------ INFORMATION SUPPLIED
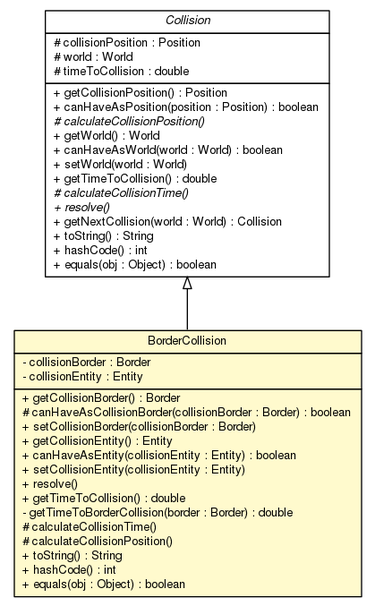
Before: doc/world/physics/collision/BorderCollision.png, a diagram exported from Graphviz (sinopeus/asteroids). Its source is kept beside it as doc/world/physics/collision/BorderCollision.dot. Its diagram source:
```dot

digraph G {
	edge [fontname="Helvetica",fontsize=10,labelfontname="Helvetica",labelfontsize=10];
	node [fontname="Helvetica",fontsize=10,shape=plaintext];
	nodesep=0.25;
	ranksep=0.5;
	c6524 [label=<<table title="world.physics.collision.Collision" border="0" cellborder="1" cellspacing="0" cellpadding="2" port="p" href="./Collision.html">
		<tr><td><table border="0" cellspacing="0" cellpadding="1">
<tr><td align="center" balign="center"><font face="Helvetica-Oblique"> Collision </font></td></tr>
		</table></td></tr>
		<tr><td><table border="0" cellspacing="0" cellpadding="1">
<tr><td align="left" balign="left"> # collisionPosition : Position </td></tr>
<tr><td align="left" balign="left"> # world : World </td></tr>
<tr><td align="left" balign="left"> # timeToCollision : double </td></tr>
		</table></td></tr>
		<tr><td><table border="0" cellspacing="0" cellpadding="1">
<tr><td align="left" balign="left"> + getCollisionPosition() : Position </td></tr>
<tr><td align="left" balign="left"> + canHaveAsPosition(position : Position) : boolean </td></tr>
<tr><td align="left" balign="left"><font face="Helvetica-Oblique" point-size="10.0"> # calculateCollisionPosition() </font></td></tr>
<tr><td align="left" balign="left"> + getWorld() : World </td></tr>
<tr><td align="left" balign="left"> + canHaveAsWorld(world : World) : boolean </td></tr>
<tr><td align="left" balign="left"> + setWorld(world : World) </td></tr>
<tr><td align="left" balign="left"> + getTimeToCollision() : double </td></tr>
<tr><td align="left" balign="left"><font face="Helvetica-Oblique" point-size="10.0"> # calculateCollisionTime() </font></td></tr>
<tr><td align="left" balign="left"><font face="Helvetica-Oblique" point-size="10.0"> + resolve() </font></td></tr>
<tr><td align="left" balign="left"> + getNextCollision(world : World) : Collision </td></tr>
<tr><td align="left" balign="left"> + toString() : String </td></tr>
<tr><td align="left" balign="left"> + hashCode() : int </td></tr>
<tr><td align="left" balign="left"> + equals(obj : Object) : boolean </td></tr>
		</table></td></tr>
		</table>>, URL="./Collision.html", fontname="Helvetica", fontcolor="black", fontsize=10.0];
	c6526 [label=<<table title="world.physics.collision.BorderCollision" border="0" cellborder="1" cellspacing="0" cellpadding="2" port="p" bgcolor="lemonChiffon" href="./BorderCollision.html">
		<tr><td><table border="0" cellspacing="0" cellpadding="1">
<tr><td align="center" balign="center"> BorderCollision </td></tr>
		</table></td></tr>
		<tr><td><table border="0" cellspacing="0" cellpadding="1">
<tr><td align="left" balign="left"> - collisionBorder : Border </td></tr>
<tr><td align="left" balign="left"> - collisionEntity : Entity </td></tr>
		</table></td></tr>
		<tr><td><table border="0" cellspacing="0" cellpadding="1">
<tr><td align="left" balign="left"> + getCollisionBorder() : Border </td></tr>
<tr><td align="left" balign="left"> # canHaveAsCollisionBorder(collisionBorder : Border) : boolean </td></tr>
<tr><td align="left" balign="left"> + setCollisionBorder(collisionBorder : Border) </td></tr>
<tr><td align="left" balign="left"> + getCollisionEntity() : Entity </td></tr>
<tr><td align="left" balign="left"> + canHaveAsEntity(collisionEntity : Entity) : boolean </td></tr>
<tr><td align="left" balign="left"> + setCollisionEntity(collisionEntity : Entity) </td></tr>
<tr><td align="left" balign="left"> + resolve() </td></tr>
<tr><td align="left" balign="left"> + getTimeToCollision() : double </td></tr>
<tr><td align="left" balign="left"> - getTimeToBorderCollision(border : Border) : double </td></tr>
<tr><td align="left" balign="left"> # calculateCollisionTime() </td></tr>
<tr><td align="left" balign="left"> # calculateCollisionPosition() </td></tr>
<tr><td align="left" balign="left"> + toString() : String </td></tr>
<tr><td align="left" balign="left"> + hashCode() : int </td></tr>
<tr><td align="left" balign="left"> + equals(obj : Object) : boolean </td></tr>
		</table></td></tr>
		</table>>, URL="./BorderCollision.html", fontname="Helvetica", fontcolor="black", fontsize=10.0];
	c6524:p -> c6526:p [dir=back,arrowtail=empty];
}
```
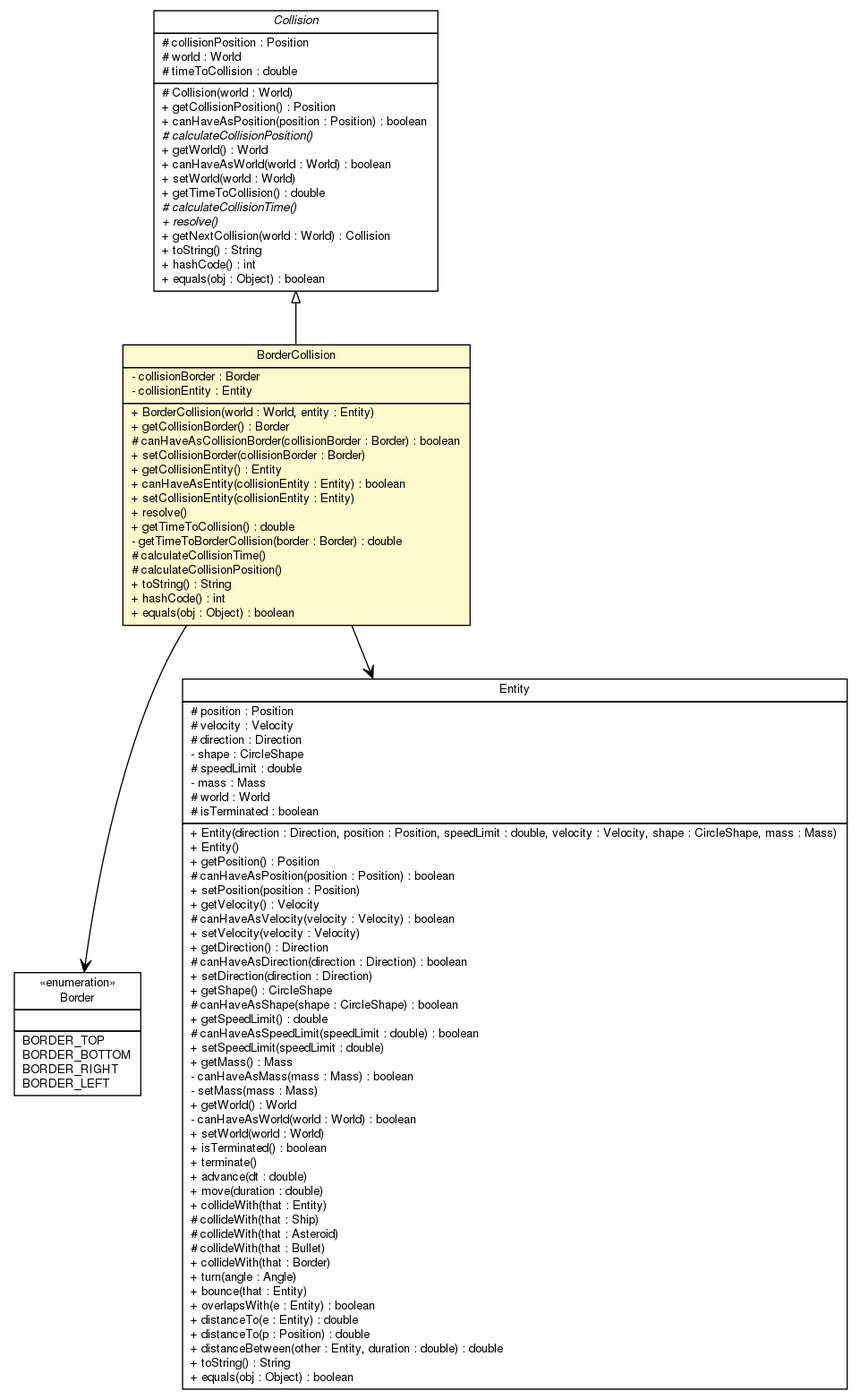
The same file after the commit.

What changed in the source:
```diff
@@ -4,7 +4,63 @@
 	node [fontname="Helvetica",fontsize=10,shape=plaintext];
 	nodesep=0.25;
 	ranksep=0.5;
-	c6524 [label=<<table title="world.physics.collision.Collision" border="0" cellborder="1" cellspacing="0" cellpadding="2" port="p" href="./Collision.html">
+	c6550 [label=<<table title="world.entity.Entity" border="0" cellborder="1" cellspacing="0" cellpadding="2" port="p" href="../../entity/Entity.html">
+		<tr><td><table border="0" cellspacing="0" cellpadding="1">
+<tr><td align="center" balign="center"> Entity </td></tr>
+		</table></td></tr>
+		<tr><td><table border="0" cellspacing="0" cellpadding="1">
+<tr><td align="left" balign="left"> # position : Position </td></tr>
+<tr><td align="left" balign="left"> # velocity : Velocity </td></tr>
+<tr><td align="left" balign="left"> # direction : Direction </td></tr>
+<tr><td align="left" balign="left"> - shape : CircleShape </td></tr>
+<tr><td align="left" balign="left"> # speedLimit : double </td></tr>
+<tr><td align="left" balign="left"> - mass : Mass </td></tr>
+<tr><td align="left" balign="left"> # world : World </td></tr>
+<tr><td align="left" balign="left"> # isTerminated : boolean </td></tr>
+		</table></td></tr>
+		<tr><td><table border="0" cellspacing="0" cellpadding="1">
+<tr><td align="left" balign="left"> + Entity(direction : Direction, position : Position, speedLimit : double, velocity : Velocity, shape : CircleShape, mass : Mass) </td></tr>
+<tr><td align="left" balign="left"> + Entity() </td></tr>
+<tr><td align="left" balign="left"> + getPosition() : Position </td></tr>
+<tr><td align="left" balign="left"> # canHaveAsPosition(position : Position) : boolean </td></tr>
+<tr><td align="left" balign="left"> + setPosition(position : Position) </td></tr>
+<tr><td align="left" balign="left"> + getVelocity() : Velocity </td></tr>
+<tr><td align="left" balign="left"> # canHaveAsVelocity(velocity : Velocity) : boolean </td></tr>
+<tr><td align="left" balign="left"> + setVelocity(velocity : Velocity) </td></tr>
+<tr><td align="left" balign="left"> + getDirection() : Direction </td></tr>
+<tr><td align="left" balign="left"> # canHaveAsDirection(direction : Direction) : boolean </td></tr>
+<tr><td align="left" balign="left"> + setDirection(direction : Direction) </td></tr>
+<tr><td align="left" balign="left"> + getShape() : CircleShape </td></tr>
+<tr><td align="left" balign="left"> # canHaveAsShape(shape : CircleShape) : boolean </td></tr>
+<tr><td align="left" balign="left"> + getSpeedLimit() : double </td></tr>
+<tr><td align="left" balign="left"> # canHaveAsSpeedLimit(speedLimit : double) : boolean </td></tr>
+<tr><td align="left" balign="left"> + setSpeedLimit(speedLimit : double) </td></tr>
+<tr><td align="left" balign="left"> + getMass() : Mass </td></tr>
+<tr><td align="left" balign="left"> - canHaveAsMass(mass : Mass) : boolean </td></tr>
+<tr><td align="left" balign="left"> - setMass(mass : Mass) </td></tr>
+<tr><td align="left" balign="left"> + getWorld() : World </td></tr>
+<tr><td align="left" balign="left"> - canHaveAsWorld(world : World) : boolean </td></tr>
+<tr><td align="left" balign="left"> + setWorld(world : World) </td></tr>
+<tr><td align="left" balign="left"> + isTerminated() : boolean </td></tr>
+<tr><td align="left" balign="left"> + terminate() </td></tr>
+<tr><td align="left" balign="left"> + advance(dt : double) </td></tr>
+<tr><td align="left" balign="left"> + move(duration : double) </td></tr>
+<tr><td align="left" balign="left"> + collideWith(that : Entity) </td></tr>
+<tr><td align="left" balign="left"> # collideWith(that : Ship) </td></tr>
+<tr><td align="left" balign="left"> # collideWith(that : Asteroid) </td></tr>
+<tr><td align="left" balign="left"> # collideWith(that : Bullet) </td></tr>
+<tr><td align="left" balign="left"> + collideWith(that : Border) </td></tr>
+<tr><td align="left" balign="left"> + turn(angle : Angle) </td></tr>
+<tr><td align="left" balign="left"> + bounce(that : Entity) </td></tr>
+<tr><td align="left" balign="left"> + overlapsWith(e : Entity) : boolean </td></tr>
+<tr><td align="left" balign="left"> + distanceTo(e : Entity) : double </td></tr>
+<tr><td align="left" balign="left"> + distanceTo(p : Position) : double </td></tr>
+<tr><td align="left" balign="left"> + distanceBetween(other : Entity, duration : double) : double </td></tr>
+<tr><td align="left" balign="left"> + toString() : String </td></tr>
+<tr><td align="left" balign="left"> + equals(obj : Object) : boolean </td></tr>
+		</table></td></tr>
+		</table>>, URL="../../entity/Entity.html", fontname="Helvetica", fontcolor="black", fontsize=10.0];
+	c6556 [label=<<table title="world.physics.collision.Collision" border="0" cellborder="1" cellspacing="0" cellpadding="2" port="p" href="./Collision.html">
 		<tr><td><table border="0" cellspacing="0" cellpadding="1">
 <tr><td align="center" balign="center"><font face="Helvetica-Oblique"> Collision </font></td></tr>
 		</table></td></tr>
@@ -14,6 +70,7 @@
 <tr><td align="left" balign="left"> # timeToCollision : double </td></tr>
 		</table></td></tr>
 		<tr><td><table border="0" cellspacing="0" cellpadding="1">
+<tr><td align="left" balign="left"> # Collision(world : World) </td></tr>
 <tr><td align="left" balign="left"> + getCollisionPosition() : Position </td></tr>
 <tr><td align="left" balign="left"> + canHaveAsPosition(position : Position) : boolean </td></tr>
 <tr><td align="left" balign="left"><font face="Helvetica-Oblique" point-size="10.0"> # calculateCollisionPosition() </font></td></tr>
@@ -29,7 +86,22 @@
 <tr><td align="left" balign="left"> + equals(obj : Object) : boolean </td></tr>
 		</table></td></tr>
 		</table>>, URL="./Collision.html", fontname="Helvetica", fontcolor="black", fontsize=10.0];
-	c6526 [label=<<table title="world.physics.collision.BorderCollision" border="0" cellborder="1" cellspacing="0" cellpadding="2" port="p" bgcolor="lemonChiffon" href="./BorderCollision.html">
+	c6557 [label=<<table title="world.physics.collision.Border" border="0" cellborder="1" cellspacing="0" cellpadding="2" port="p" href="./Border.html">
+		<tr><td><table border="0" cellspacing="0" cellpadding="1">
+<tr><td align="center" balign="center"> &#171;enumeration&#187; </td></tr>
+<tr><td align="center" balign="center"> Border </td></tr>
+		</table></td></tr>
+		<tr><td><table border="0" cellspacing="0" cellpadding="1">
+<tr><td align="left" balign="left">  </td></tr>
+		</table></td></tr>
+		<tr><td><table border="0" cellspacing="0" cellpadding="1">
+<tr><td align="left" balign="left"> BORDER_TOP </td></tr>
+<tr><td align="left" balign="left"> BORDER_BOTTOM </td></tr>
+<tr><td align="left" balign="left"> BORDER_RIGHT </td></tr>
+<tr><td align="left" balign="left"> BORDER_LEFT </td></tr>
+		</table></td></tr>
+		</table>>, URL="./Border.html", fontname="Helvetica", fontcolor="black", fontsize=10.0];
+	c6558 [label=<<table title="world.physics.collision.BorderCollision" border="0" cellborder="1" cellspacing="0" cellpadding="2" port="p" bgcolor="lemonChiffon" href="./BorderCollision.html">
 		<tr><td><table border="0" cellspacing="0" cellpadding="1">
 <tr><td align="center" balign="center"> BorderCollision </td></tr>
 		</table></td></tr>
@@ -38,6 +110,7 @@
 <tr><td align="left" balign="left"> - collisionEntity : Entity </td></tr>
 		</table></td></tr>
 		<tr><td><table border="0" cellspacing="0" cellpadding="1">
+<tr><td align="left" balign="left"> + BorderCollision(world : World, entity : Entity) </td></tr>
 <tr><td align="left" balign="left"> + getCollisionBorder() : Border </td></tr>
 <tr><td align="left" balign="left"> # canHaveAsCollisionBorder(collisionBorder : Border) : boolean </td></tr>
 <tr><td align="left" balign="left"> + setCollisionBorder(collisionBorder : Border) </td></tr>
@@ -54,5 +127,7 @@
 <tr><td align="left" balign="left"> + equals(obj : Object) : boolean </td></tr>
 		</table></td></tr>
 		</table>>, URL="./BorderCollision.html", fontname="Helvetica", fontcolor="black", fontsize=10.0];
-	c6524:p -> c6526:p [dir=back,arrowtail=empty];
+	c6556:p -> c6558:p [dir=back,arrowtail=empty];
+	c6558:p -> c6557:p [taillabel="", label="", headlabel="", fontname="Helvetica", fontcolor="black", fontsize=10.0, color="black", arrowhead=open];
+	c6558:p -> c6550:p [taillabel="", label="", headlabel="", fontname="Helvetica", fontcolor="black", fontsize=10.0, color="black", arrowhead=open];
 }
```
------------
* _EXERCISE PROMPT_
Copy out every line from the records that has the word "calculateCollisionTime".

* _REPLY_
<tr><td align="left" balign="left"><font face="Helvetica-Oblique" point-size="10.0"> # calculateCollisionTime() </font></td></tr>
<tr><td align="left" balign="left"> # calculateCollisionTime() </td></tr>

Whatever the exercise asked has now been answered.